— Work item —
Write the data out again exactly, dropping any images it holds.

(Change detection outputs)
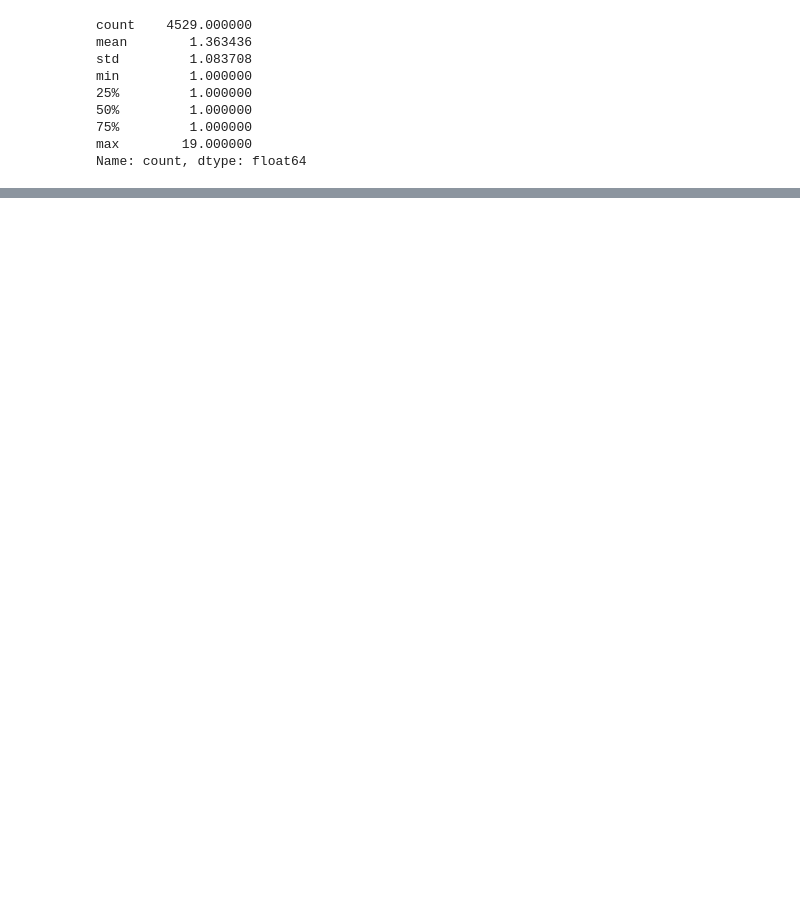
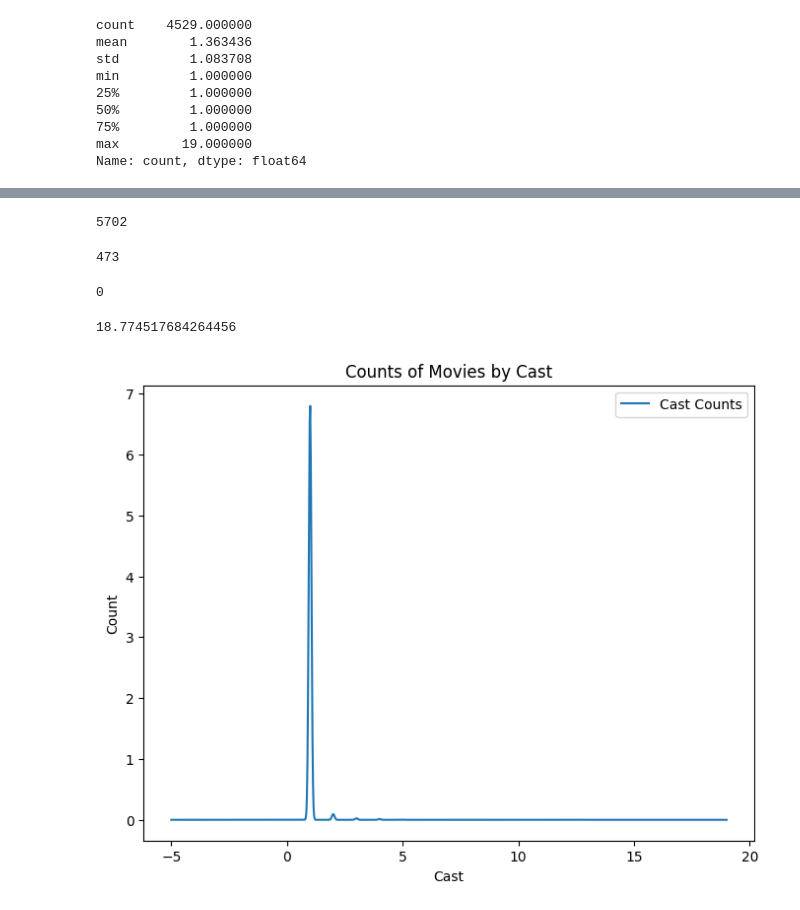
Before and after one commit to Jit562/NetFlix_data_EDA_Analysis, a Jupyter notebook: NetFlix_Data_EDA.ipynb, the cells around one changed output, grey strips where cells are left out. Saved outputs shown, nothing was run; the diff lists cells and outputs as text; code cells hidden in the pictures; blank space fills up the shorter version.

```diff
--- a/NetFlix_Data_EDA.ipynb
+++ b/NetFlix_Data_EDA.ipynb
@@ -328,0 +372,10 @@ Name: count, dtype: float64
+# %%
+# find number of cast
+df['cast'].value_counts().sum()
+# %% [output]
+5702
+# %%
+# Check the null values
+df['cast'].isnull().sum()
+# %% [output]
+473
@@ -328,0 +385,22 @@ Name: count, dtype: float64
+# %%
+# Check the null values
+df['cast'].isnull().sum()
+# %% [output]
+0
+# %%
+# check the skewness
+df['cast'].value_counts().skew()
+# %% [output]
+18.774517684264456
+# %%
+# Find Distribution of  Cast
+df['cast'].value_counts().plot(kind='kde',label='Cast Counts')
+
+# Adding labels and title
+plt.xlabel('Cast')
+plt.ylabel('Count')
+plt.title('Counts of Movies by Cast')
+plt.legend()
+plt.show()
+# %% [output]
+[figure, added]
```
Also changed, not shown: parts of 59 cells of this notebook.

— Result of the task —
Before and after one commit to Jit562/NetFlix_data_EDA_Analysis, a Jupyter notebook: NetFlix_Data_EDA.ipynb, the cells around one changed output, grey strips where cells are left out. Saved outputs shown, nothing was run; the diff lists cells and outputs as text; code cells hidden in the pictures; blank space fills up the shorter version.

```diff
--- a/NetFlix_Data_EDA.ipynb
+++ b/NetFlix_Data_EDA.ipynb
@@ -328,0 +372,10 @@ Name: count, dtype: float64
+# %%
+# find number of cast
+df['cast'].value_counts().sum()
+# %% [output]
+5702
+# %%
+# Check the null values
+df['cast'].isnull().sum()
+# %% [output]
+473
@@ -328,0 +385,22 @@ Name: count, dtype: float64
+# %%
+# Check the null values
+df['cast'].isnull().sum()
+# %% [output]
+0
+# %%
+# check the skewness
+df['cast'].value_counts().skew()
+# %% [output]
+18.774517684264456
+# %%
+# Find Distribution of  Cast
+df['cast'].value_counts().plot(kind='kde',label='Cast Counts')
+
+# Adding labels and title
+plt.xlabel('Cast')
+plt.ylabel('Count')
+plt.title('Counts of Movies by Cast')
+plt.legend()
+plt.show()
+# %% [output]
+[figure, added]
```
Also changed, not shown: parts of 59 cells of this notebook.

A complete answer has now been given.